## Task
Please return the records below exactly as they appear, leaving every picture out.

## Data to process
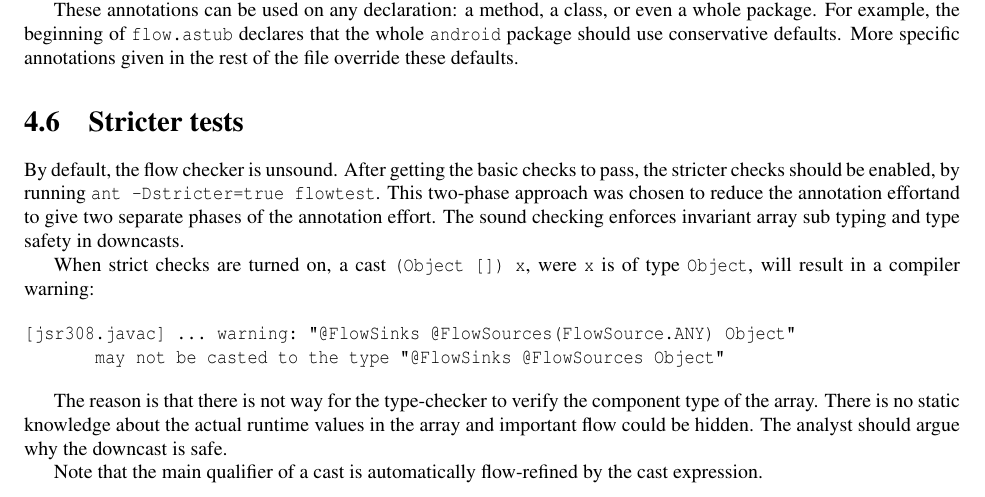
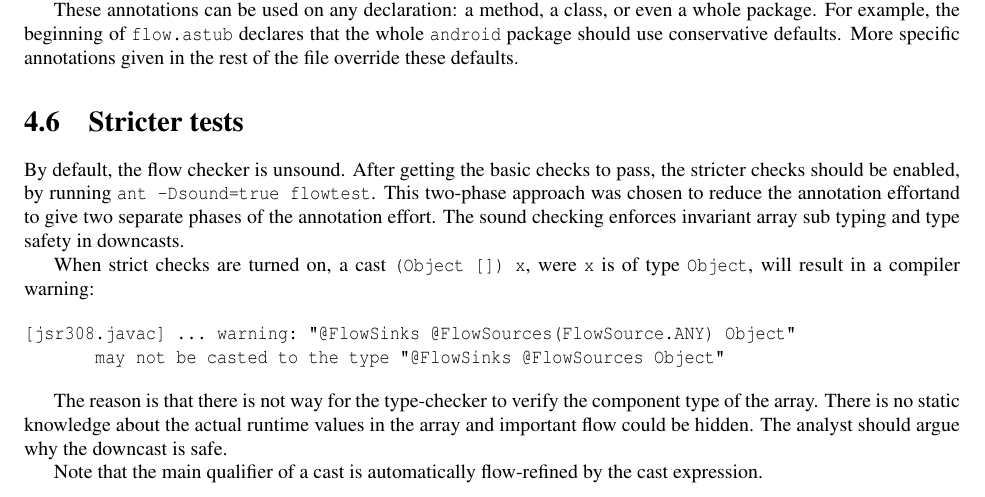
Before and after one commit to typetools/sparta, a LaTeX document (docs/manual.tex, which reads docs/flow.tex): part of page 13 of 22, cut so that both start at the same text. Compiled offline with pdfLaTeX.

Commit message:
-Dsctricter=true can now also be -Dsound=true.
This is in response to an edit by Mike.

```diff
--- a/docs/flow.tex
+++ b/docs/flow.tex
@@ -182,7 +182,7 @@ defaults.
 \section{Stricter tests}
 
 By default, the flow checker is unsound.  After getting the basic checks to pass, the
- stricter checks should be enabled, by running \<ant -Dstricter=true flowtest>.
+ stricter checks should be enabled, by running \<ant -Dsound=true flowtest>.
 This two-phase approach was chosen to reduce
 the annotation effortand to give two separate phases of
 the annotation effort.
```
Also changed, not shown: 1 other file.
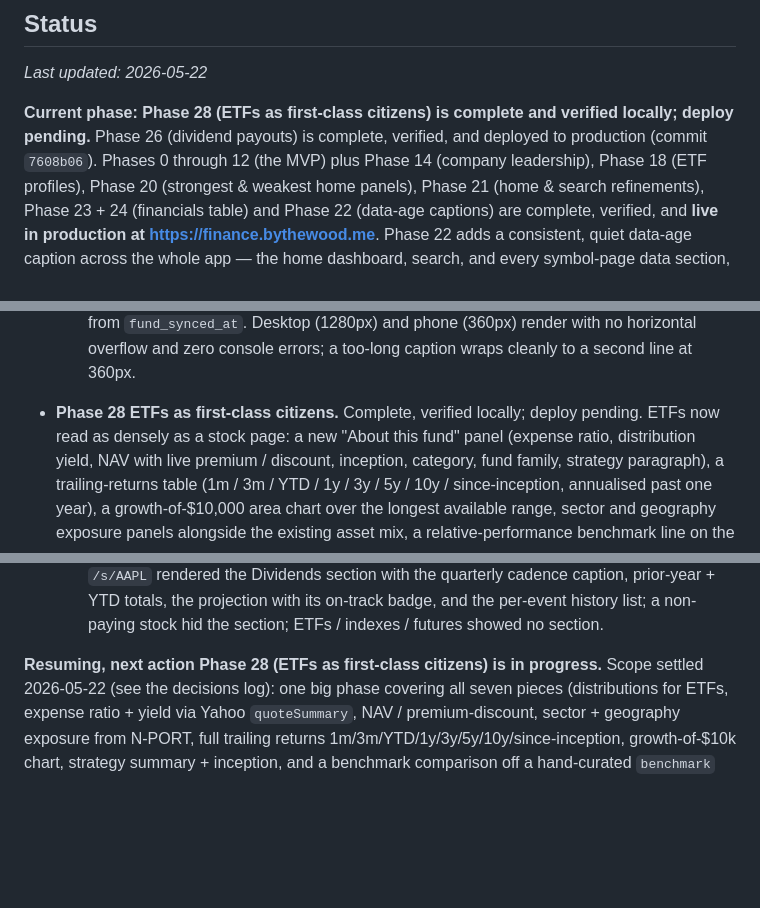
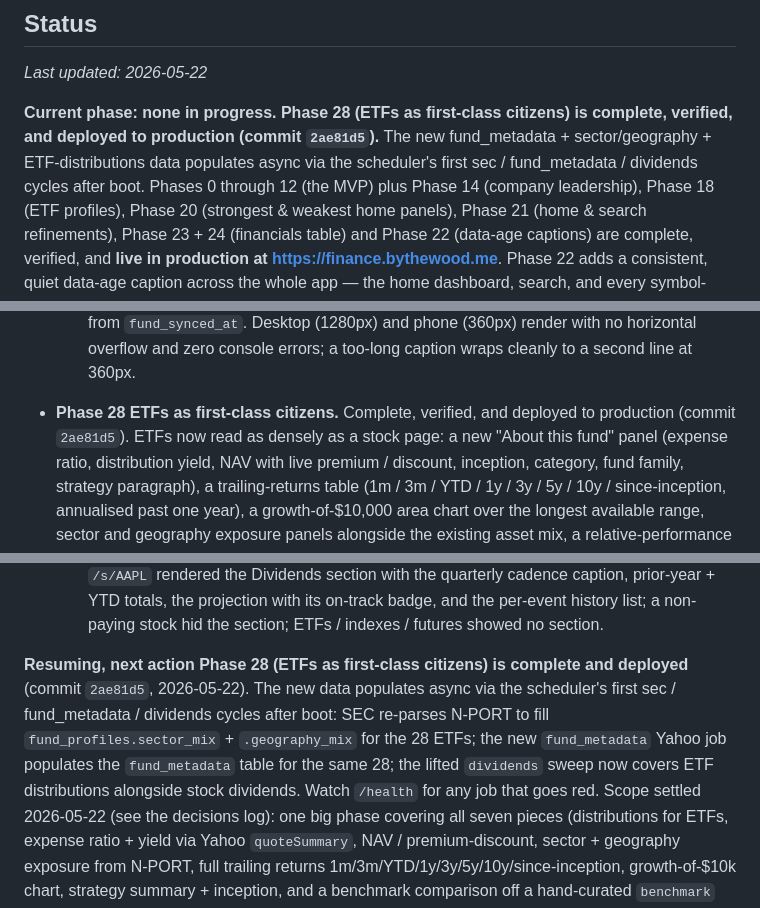
Before and after one commit to overshard/finance, a Markdown page: PLAN.md, 3 parts joined by grey strips. GitHub-like rendering; blank space fills up the shorter version.

Commit message:
PLAN.md: mark Phase 28 deployed (2ae81d5)

```diff
--- a/PLAN.md
+++ b/PLAN.md
@@ -32,9 +32,11 @@ and resume cleanly from this file alone, keeping token use low.
 
 _Last updated: 2026-05-22_
 
-**Current phase: Phase 28 (ETFs as first-class citizens) is complete and
-verified locally; deploy pending.** Phase 26 (dividend payouts) is complete,
-verified, and deployed to production (commit `7608b06`). Phases 0
+**Current phase: none in progress. Phase 28 (ETFs as first-class
+citizens) is complete, verified, and deployed to production (commit
+`2ae81d5`).** The new fund_metadata + sector/geography + ETF-distributions
+data populates async via the scheduler's first sec / fund_metadata /
+dividends cycles after boot. Phases 0
 through 12 (the MVP) plus Phase 14 (company leadership), Phase 18 (ETF
 profiles), Phase 20 (strongest & weakest home panels), Phase 21 (home &
 search refinements), Phase 23 + 24 (financials table) and Phase 22 (data-age
@@ -768,8 +770,8 @@ schema, unused for now.
     (360px) render with no horizontal overflow and zero console errors; a
     too-long caption wraps cleanly to a second line at 360px.
 
-- **Phase 28 ETFs as first-class citizens.** Complete, verified locally;
-  deploy pending. ETFs now read as densely as a stock page: a new "About
+- **Phase 28 ETFs as first-class citizens.** Complete, verified, and
+  deployed to production (commit `2ae81d5`). ETFs now read as densely as a stock page: a new "About
   this fund" panel (expense ratio, distribution yield, NAV with live
   premium / discount, inception, category, fund family, strategy
   paragraph), a trailing-returns table (1m / 3m / YTD / 1y / 3y / 5y /
@@ -914,7 +916,14 @@ schema, unused for now.
     hid the section; ETFs / indexes / futures showed no section.
 
 **Resuming, next action**
-**Phase 28 (ETFs as first-class citizens) is in progress.** Scope settled
+**Phase 28 (ETFs as first-class citizens) is complete and deployed**
+(commit `2ae81d5`, 2026-05-22). The new data populates async via the
+scheduler's first sec / fund_metadata / dividends cycles after boot:
+SEC re-parses N-PORT to fill `fund_profiles.sector_mix` +
+`.geography_mix` for the 28 ETFs; the new `fund_metadata` Yahoo job
+populates the `fund_metadata` table for the same 28; the lifted
+`dividends` sweep now covers ETF distributions alongside stock
+dividends. Watch `/health` for any job that goes red. Scope settled
 2026-05-22 (see the decisions log): one big phase covering all seven
 pieces (distributions for ETFs, expense ratio + yield via Yahoo
 `quoteSummary`, NAV / premium-discount, sector + geography exposure from
```
Also changed, not shown: other parts of PLAN.md (+2 -2 lines).
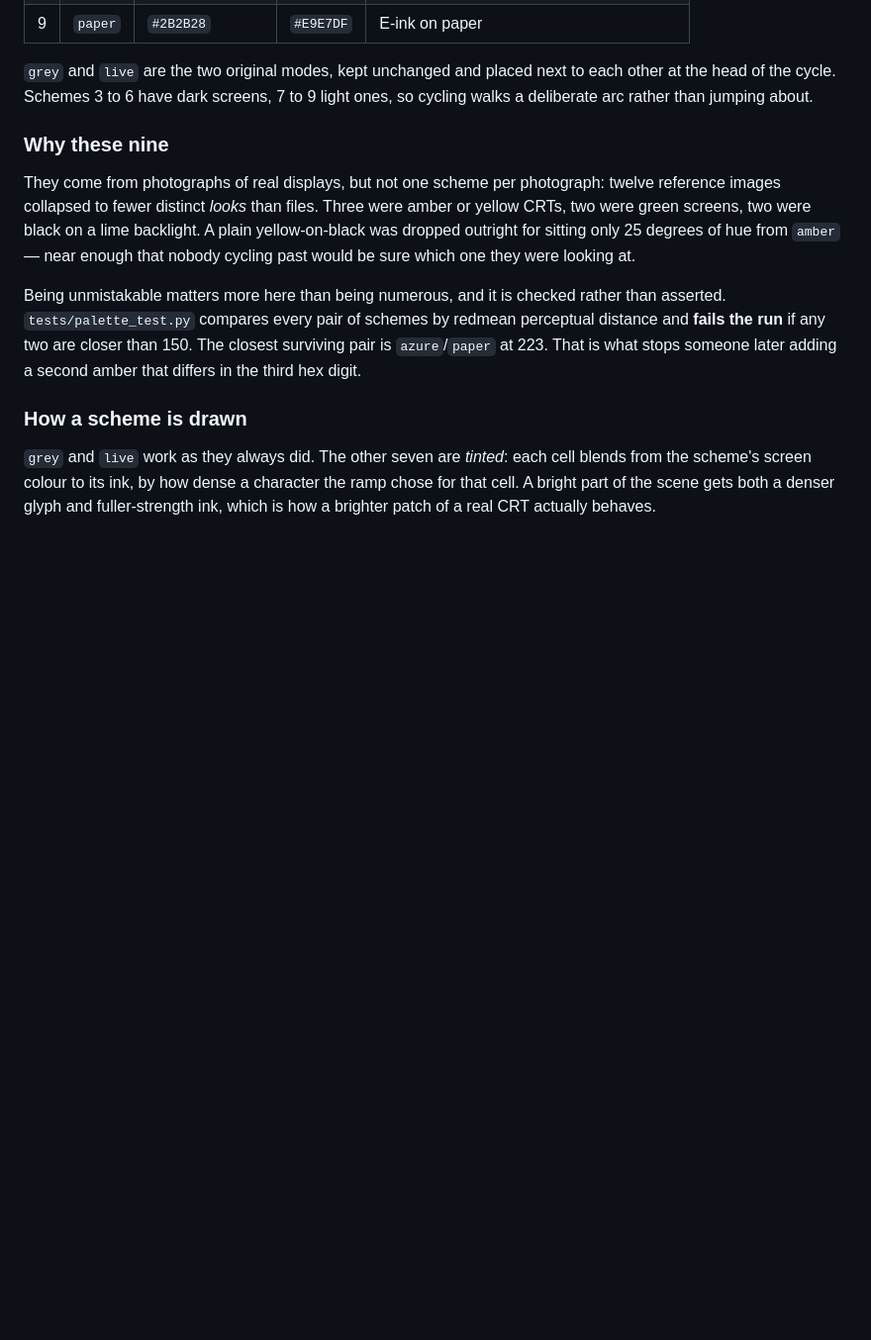
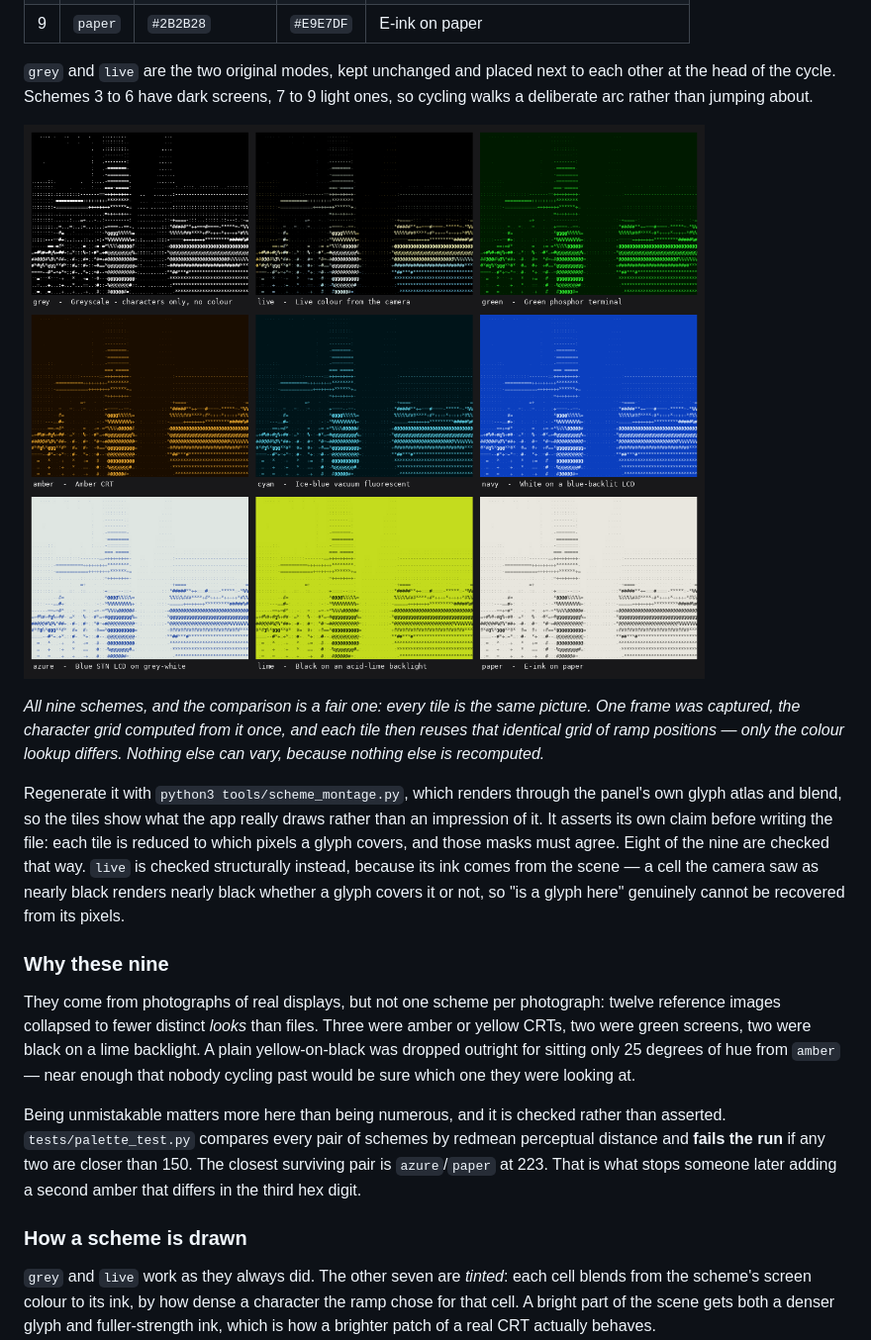
Before and after one commit to replicant1/AsciiArt-Pi, a Markdown page: README.md, the part around one of its changes. Shown at 99% size. Rendered like a GitHub page; pictures changed too: docs/scheme-montage.png (added); blank space fills up the shorter version.

```diff
--- a/README.md
+++ b/README.md
@@ -134,6 +135,22 @@ reads out in the status bar as `sch:amber`.
 `grey` and `live` are the two original modes, kept unchanged and placed next to
 each other at the head of the cycle. Schemes 3 to 6 have dark screens, 7 to 9
 light ones, so cycling walks a deliberate arc rather than jumping about.
+
+![The nine colour schemes, all rendering one frame](docs/scheme-montage.png)
+
+*All nine schemes, and the comparison is a fair one: every tile is the same
+picture. One frame was captured, the character grid computed from it once, and
+each tile then reuses that identical grid of ramp positions — only the colour
+lookup differs. Nothing else can vary, because nothing else is recomputed.*
+
+Regenerate it with `python3 tools/scheme_montage.py`, which renders through the
+panel's own glyph atlas and blend, so the tiles show what the app really draws
+rather than an impression of it. It asserts its own claim before writing the
+file: each tile is reduced to which pixels a glyph covers, and those masks must
+agree. Eight of the nine are checked that way. `live` is checked structurally
+instead, because its ink comes from the scene — a cell the camera saw as nearly
+black renders nearly black whether a glyph covers it or not, so "is a glyph
+here" genuinely cannot be recovered from its pixels.
 
 ### Why these nine
 
```
Also changed, not shown: other parts of README.md (+48 -5 lines), docs/screenshot-colour.png, docs/screenshot.png, 2 other files.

## Response
Before and after one commit to typetools/sparta, a LaTeX document (docs/manual.tex, which reads docs/flow.tex): part of page 13 of 22, cut so that both start at the same text. Compiled offline with pdfLaTeX.

Commit message:
-Dsctricter=true can now also be -Dsound=true.
This is in response to an edit by Mike.

```diff
--- a/docs/flow.tex
+++ b/docs/flow.tex
@@ -182,7 +182,7 @@ defaults.
 \section{Stricter tests}
 
 By default, the flow checker is unsound.  After getting the basic checks to pass, the
- stricter checks should be enabled, by running \<ant -Dstricter=true flowtest>.
+ stricter checks should be enabled, by running \<ant -Dsound=true flowtest>.
 This two-phase approach was chosen to reduce
 the annotation effortand to give two separate phases of
 the annotation effort.
```
Also changed, not shown: 1 other file.
Before and after one commit to overshard/finance, a Markdown page: PLAN.md, 3 parts joined by grey strips. GitHub-like rendering; blank space fills up the shorter version.

Commit message:
PLAN.md: mark Phase 28 deployed (2ae81d5)

```diff
--- a/PLAN.md
+++ b/PLAN.md
@@ -32,9 +32,11 @@ and resume cleanly from this file alone, keeping token use low.
 
 _Last updated: 2026-05-22_
 
-**Current phase: Phase 28 (ETFs as first-class citizens) is complete and
-verified locally; deploy pending.** Phase 26 (dividend payouts) is complete,
-verified, and deployed to production (commit `7608b06`). Phases 0
+**Current phase: none in progress. Phase 28 (ETFs as first-class
+citizens) is complete, verified, and deployed to production (commit
+`2ae81d5`).** The new fund_metadata + sector/geography + ETF-distributions
+data populates async via the scheduler's first sec / fund_metadata /
+dividends cycles after boot. Phases 0
 through 12 (the MVP) plus Phase 14 (company leadership), Phase 18 (ETF
 profiles), Phase 20 (strongest & weakest home panels), Phase 21 (home &
 search refinements), Phase 23 + 24 (financials table) and Phase 22 (data-age
@@ -768,8 +770,8 @@ schema, unused for now.
     (360px) render with no horizontal overflow and zero console errors; a
     too-long caption wraps cleanly to a second line at 360px.
 
-- **Phase 28 ETFs as first-class citizens.** Complete, verified locally;
-  deploy pending. ETFs now read as densely as a stock page: a new "About
+- **Phase 28 ETFs as first-class citizens.** Complete, verified, and
+  deployed to production (commit `2ae81d5`). ETFs now read as densely as a stock page: a new "About
   this fund" panel (expense ratio, distribution yield, NAV with live
   premium / discount, inception, category, fund family, strategy
   paragraph), a trailing-returns table (1m / 3m / YTD / 1y / 3y / 5y /
@@ -914,7 +916,14 @@ schema, unused for now.
     hid the section; ETFs / indexes / futures showed no section.
 
 **Resuming, next action**
-**Phase 28 (ETFs as first-class citizens) is in progress.** Scope settled
+**Phase 28 (ETFs as first-class citizens) is complete and deployed**
+(commit `2ae81d5`, 2026-05-22). The new data populates async via the
+scheduler's first sec / fund_metadata / dividends cycles after boot:
+SEC re-parses N-PORT to fill `fund_profiles.sector_mix` +
+`.geography_mix` for the 28 ETFs; the new `fund_metadata` Yahoo job
+populates the `fund_metadata` table for the same 28; the lifted
+`dividends` sweep now covers ETF distributions alongside stock
+dividends. Watch `/health` for any job that goes red. Scope settled
 2026-05-22 (see the decisions log): one big phase covering all seven
 pieces (distributions for ETFs, expense ratio + yield via Yahoo
 `quoteSummary`, NAV / premium-discount, sector + geography exposure from
```
Also changed, not shown: other parts of PLAN.md (+2 -2 lines).
Before and after one commit to replicant1/AsciiArt-Pi, a Markdown page: README.md, the part around one of its changes. Shown at 99% size. Rendered like a GitHub page; pictures changed too: docs/scheme-montage.png (added); blank space fills up the shorter version.

```diff
--- a/README.md
+++ b/README.md
@@ -134,6 +135,22 @@ reads out in the status bar as `sch:amber`.
 `grey` and `live` are the two original modes, kept unchanged and placed next to
 each other at the head of the cycle. Schemes 3 to 6 have dark screens, 7 to 9
 light ones, so cycling walks a deliberate arc rather than jumping about.
+
+![The nine colour schemes, all rendering one frame](docs/scheme-montage.png)
+
+*All nine schemes, and the comparison is a fair one: every tile is the same
+picture. One frame was captured, the character grid computed from it once, and
+each tile then reuses that identical grid of ramp positions — only the colour
+lookup differs. Nothing else can vary, because nothing else is recomputed.*
+
+Regenerate it with `python3 tools/scheme_montage.py`, which renders through the
+panel's own glyph atlas and blend, so the tiles show what the app really draws
+rather than an impression of it. It asserts its own claim before writing the
+file: each tile is reduced to which pixels a glyph covers, and those masks must
+agree. Eight of the nine are checked that way. `live` is checked structurally
+instead, because its ink comes from the scene — a cell the camera saw as nearly
+black renders nearly black whether a glyph covers it or not, so "is a glyph
+here" genuinely cannot be recovered from its pixels.
 
 ### Why these nine
 
```
Also changed, not shown: other parts of README.md (+48 -5 lines), docs/screenshot-colour.png, docs/screenshot.png, 2 other files.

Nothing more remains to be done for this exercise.